(More) Tobias and Jube illustrations

*blows dust off website*

*cough cough*

I had an extremely busy 2016, and a quite productive one — just not obviously productive; a lot of it was taken up with a new Tobias and Jube comic that I can’t show you yet (among other projects). But I did manage to squeeze in these two lovely illustrations…

Print available. Tobias and Jube come across a garden of eyes whose attention seems to be anywhere else.

I used a pencil for ‘inking’, here, for the first time, which is something I’d wanted to try. It matches the watercolours and feels comfortable to me. (In fact, no actual pencils or paints were involved — both of these illustrations were done entirely on my ipad pro, in Procreate.)

Print available.

On the whole I take my Christmas thoroughly Anglo, with as many pre-Christian rituals and ornaments as possible bleeding through, but of course also with proper carols, joyful and mysterious, about magic baby God, born to be sacrificed to himself, or, alternatively and ideally, about Wenceslas, a nice king with hot feet. No Santy Claus, no holly jolly jingle dingle, no crooners, no divas. But these are mostly aesthetic preferences; religion and spirituality have something but not so very much to do with it — consequently I’m happy to incorportate whatever ideas and symbols and activities happen to catch my fancy into my personal concept and practice of Yuletide, which is really the only way to do it nowadays, isn’t it?

So what have we got here. We’ve got some carolers who are a bit Peanuts and a bit Dickens. We’ve got some Japanese-style winter illuminations. We’ve got some holly wrapped around an old-as-fuck stone monument of the kind that dot the landscape of Tobias and Jube’s little world. What does it mean? Does anyone remember? And perhaps candles always burn with blue flame at Christmas, which is why no-one’s FREAKED OUT about that. Perhaps it’s got something to do with the Ghost of Christmas Present, or Father Christmas, or whoever it is, lurking in the background there, inspecting the scene with what we should hope is an approving eye. (Or maybe Leroy, the wizard, did it.) The ginkgo tree, like the ones here in Tokyo, is nearly bare at just this time of year.

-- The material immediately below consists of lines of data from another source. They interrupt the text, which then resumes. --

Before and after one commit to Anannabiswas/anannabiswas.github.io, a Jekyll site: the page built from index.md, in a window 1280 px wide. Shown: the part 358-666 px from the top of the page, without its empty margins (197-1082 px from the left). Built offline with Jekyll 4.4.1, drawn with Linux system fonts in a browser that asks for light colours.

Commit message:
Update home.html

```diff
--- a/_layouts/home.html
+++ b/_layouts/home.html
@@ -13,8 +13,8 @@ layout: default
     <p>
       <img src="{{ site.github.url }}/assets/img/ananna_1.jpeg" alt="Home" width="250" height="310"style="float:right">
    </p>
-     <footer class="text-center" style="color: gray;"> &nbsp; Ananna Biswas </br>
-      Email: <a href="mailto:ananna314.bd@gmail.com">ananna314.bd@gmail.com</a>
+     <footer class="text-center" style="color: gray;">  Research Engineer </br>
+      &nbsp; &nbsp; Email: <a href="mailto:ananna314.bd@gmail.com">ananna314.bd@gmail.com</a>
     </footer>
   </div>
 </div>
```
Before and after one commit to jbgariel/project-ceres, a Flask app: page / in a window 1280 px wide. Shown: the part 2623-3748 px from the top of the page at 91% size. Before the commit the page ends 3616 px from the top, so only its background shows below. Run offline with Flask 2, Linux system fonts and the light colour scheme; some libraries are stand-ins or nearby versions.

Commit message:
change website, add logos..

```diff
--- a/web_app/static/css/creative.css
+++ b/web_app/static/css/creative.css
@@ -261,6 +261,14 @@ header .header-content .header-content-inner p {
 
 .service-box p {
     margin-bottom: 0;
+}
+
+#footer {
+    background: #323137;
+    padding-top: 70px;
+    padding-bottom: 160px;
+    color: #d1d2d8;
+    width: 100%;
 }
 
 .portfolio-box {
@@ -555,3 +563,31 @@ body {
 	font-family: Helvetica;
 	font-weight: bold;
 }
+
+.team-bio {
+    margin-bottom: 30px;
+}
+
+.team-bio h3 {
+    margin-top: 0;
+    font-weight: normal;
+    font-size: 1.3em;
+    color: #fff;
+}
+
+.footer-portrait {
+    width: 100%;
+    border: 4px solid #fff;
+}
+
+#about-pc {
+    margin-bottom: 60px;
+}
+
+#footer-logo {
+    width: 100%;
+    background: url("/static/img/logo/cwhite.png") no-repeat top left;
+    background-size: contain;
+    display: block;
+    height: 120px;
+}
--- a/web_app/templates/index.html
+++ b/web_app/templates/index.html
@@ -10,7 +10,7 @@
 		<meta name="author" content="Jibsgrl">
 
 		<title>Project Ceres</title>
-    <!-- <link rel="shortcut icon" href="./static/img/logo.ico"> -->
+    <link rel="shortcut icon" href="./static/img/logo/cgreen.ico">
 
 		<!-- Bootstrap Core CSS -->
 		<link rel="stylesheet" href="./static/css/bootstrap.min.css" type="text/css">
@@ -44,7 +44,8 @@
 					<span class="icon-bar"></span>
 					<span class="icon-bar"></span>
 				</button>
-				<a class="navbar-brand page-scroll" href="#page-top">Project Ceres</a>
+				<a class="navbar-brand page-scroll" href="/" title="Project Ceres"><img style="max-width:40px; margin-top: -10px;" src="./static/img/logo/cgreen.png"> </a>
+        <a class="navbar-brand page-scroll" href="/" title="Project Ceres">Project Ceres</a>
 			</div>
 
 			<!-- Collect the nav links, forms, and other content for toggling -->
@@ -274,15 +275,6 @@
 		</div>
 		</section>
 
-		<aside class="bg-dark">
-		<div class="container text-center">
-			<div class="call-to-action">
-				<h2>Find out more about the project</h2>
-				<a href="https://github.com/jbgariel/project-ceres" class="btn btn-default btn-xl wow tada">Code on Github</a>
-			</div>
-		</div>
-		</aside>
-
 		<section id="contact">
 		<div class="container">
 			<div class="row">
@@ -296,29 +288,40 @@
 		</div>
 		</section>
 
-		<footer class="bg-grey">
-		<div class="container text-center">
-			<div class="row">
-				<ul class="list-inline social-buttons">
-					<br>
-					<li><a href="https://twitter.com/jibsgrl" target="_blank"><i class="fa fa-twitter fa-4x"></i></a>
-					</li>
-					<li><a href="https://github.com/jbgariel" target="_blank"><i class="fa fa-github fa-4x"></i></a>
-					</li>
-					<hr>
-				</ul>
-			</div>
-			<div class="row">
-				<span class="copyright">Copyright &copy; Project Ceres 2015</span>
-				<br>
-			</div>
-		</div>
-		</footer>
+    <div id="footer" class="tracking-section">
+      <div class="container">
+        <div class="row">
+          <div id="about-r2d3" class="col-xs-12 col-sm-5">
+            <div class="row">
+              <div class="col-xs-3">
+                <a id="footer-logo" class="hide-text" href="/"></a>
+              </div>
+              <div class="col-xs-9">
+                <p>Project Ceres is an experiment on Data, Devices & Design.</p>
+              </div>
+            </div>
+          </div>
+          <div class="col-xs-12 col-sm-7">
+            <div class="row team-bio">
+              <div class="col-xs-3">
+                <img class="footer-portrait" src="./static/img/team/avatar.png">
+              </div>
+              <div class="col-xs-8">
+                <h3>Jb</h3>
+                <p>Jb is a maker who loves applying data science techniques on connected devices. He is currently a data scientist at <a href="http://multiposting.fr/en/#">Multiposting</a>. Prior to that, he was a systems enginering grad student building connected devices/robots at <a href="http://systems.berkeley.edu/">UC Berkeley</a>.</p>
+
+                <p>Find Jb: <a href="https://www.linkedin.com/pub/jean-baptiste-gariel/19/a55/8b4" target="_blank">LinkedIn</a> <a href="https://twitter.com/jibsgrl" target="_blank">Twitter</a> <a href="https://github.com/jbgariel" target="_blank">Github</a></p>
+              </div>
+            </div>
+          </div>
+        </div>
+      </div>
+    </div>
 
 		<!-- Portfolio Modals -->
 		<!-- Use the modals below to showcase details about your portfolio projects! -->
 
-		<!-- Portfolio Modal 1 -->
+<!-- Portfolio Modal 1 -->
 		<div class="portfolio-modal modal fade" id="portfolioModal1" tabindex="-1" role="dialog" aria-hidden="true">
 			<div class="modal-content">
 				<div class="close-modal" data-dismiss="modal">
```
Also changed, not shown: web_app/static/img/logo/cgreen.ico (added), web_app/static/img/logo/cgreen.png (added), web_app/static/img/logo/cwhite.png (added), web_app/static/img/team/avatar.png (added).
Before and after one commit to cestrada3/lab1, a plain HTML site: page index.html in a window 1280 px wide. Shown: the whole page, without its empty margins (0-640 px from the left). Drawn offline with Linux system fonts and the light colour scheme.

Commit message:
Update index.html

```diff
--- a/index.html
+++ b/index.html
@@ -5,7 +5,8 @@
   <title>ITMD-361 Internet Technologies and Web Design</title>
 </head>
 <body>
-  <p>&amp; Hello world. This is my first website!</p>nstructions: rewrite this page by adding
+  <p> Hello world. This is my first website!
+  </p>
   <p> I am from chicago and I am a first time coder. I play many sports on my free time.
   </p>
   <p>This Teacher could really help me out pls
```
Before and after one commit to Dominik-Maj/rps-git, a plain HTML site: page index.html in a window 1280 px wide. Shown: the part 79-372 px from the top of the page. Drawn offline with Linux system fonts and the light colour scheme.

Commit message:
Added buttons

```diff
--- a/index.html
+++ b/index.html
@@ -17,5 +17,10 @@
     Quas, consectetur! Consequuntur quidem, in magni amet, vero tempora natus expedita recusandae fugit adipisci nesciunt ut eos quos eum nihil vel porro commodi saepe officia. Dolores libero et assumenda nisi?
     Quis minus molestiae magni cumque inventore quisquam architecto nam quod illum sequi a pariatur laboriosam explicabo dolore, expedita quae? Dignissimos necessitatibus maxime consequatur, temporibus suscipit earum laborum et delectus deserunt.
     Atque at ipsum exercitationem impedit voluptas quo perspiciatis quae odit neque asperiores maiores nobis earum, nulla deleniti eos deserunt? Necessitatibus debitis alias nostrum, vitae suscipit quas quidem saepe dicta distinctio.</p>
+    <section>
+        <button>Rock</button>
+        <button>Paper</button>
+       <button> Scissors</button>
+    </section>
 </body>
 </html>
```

And I wonder if El Bobba, down the front there, is on his way to plop that yuzu into a hot bath, in line with the Japanese winter solstice tradition.

The new Tobias and Jube comic I mentioned earlier? You can meet all the carolers pictured above in that comic. Stay tuned.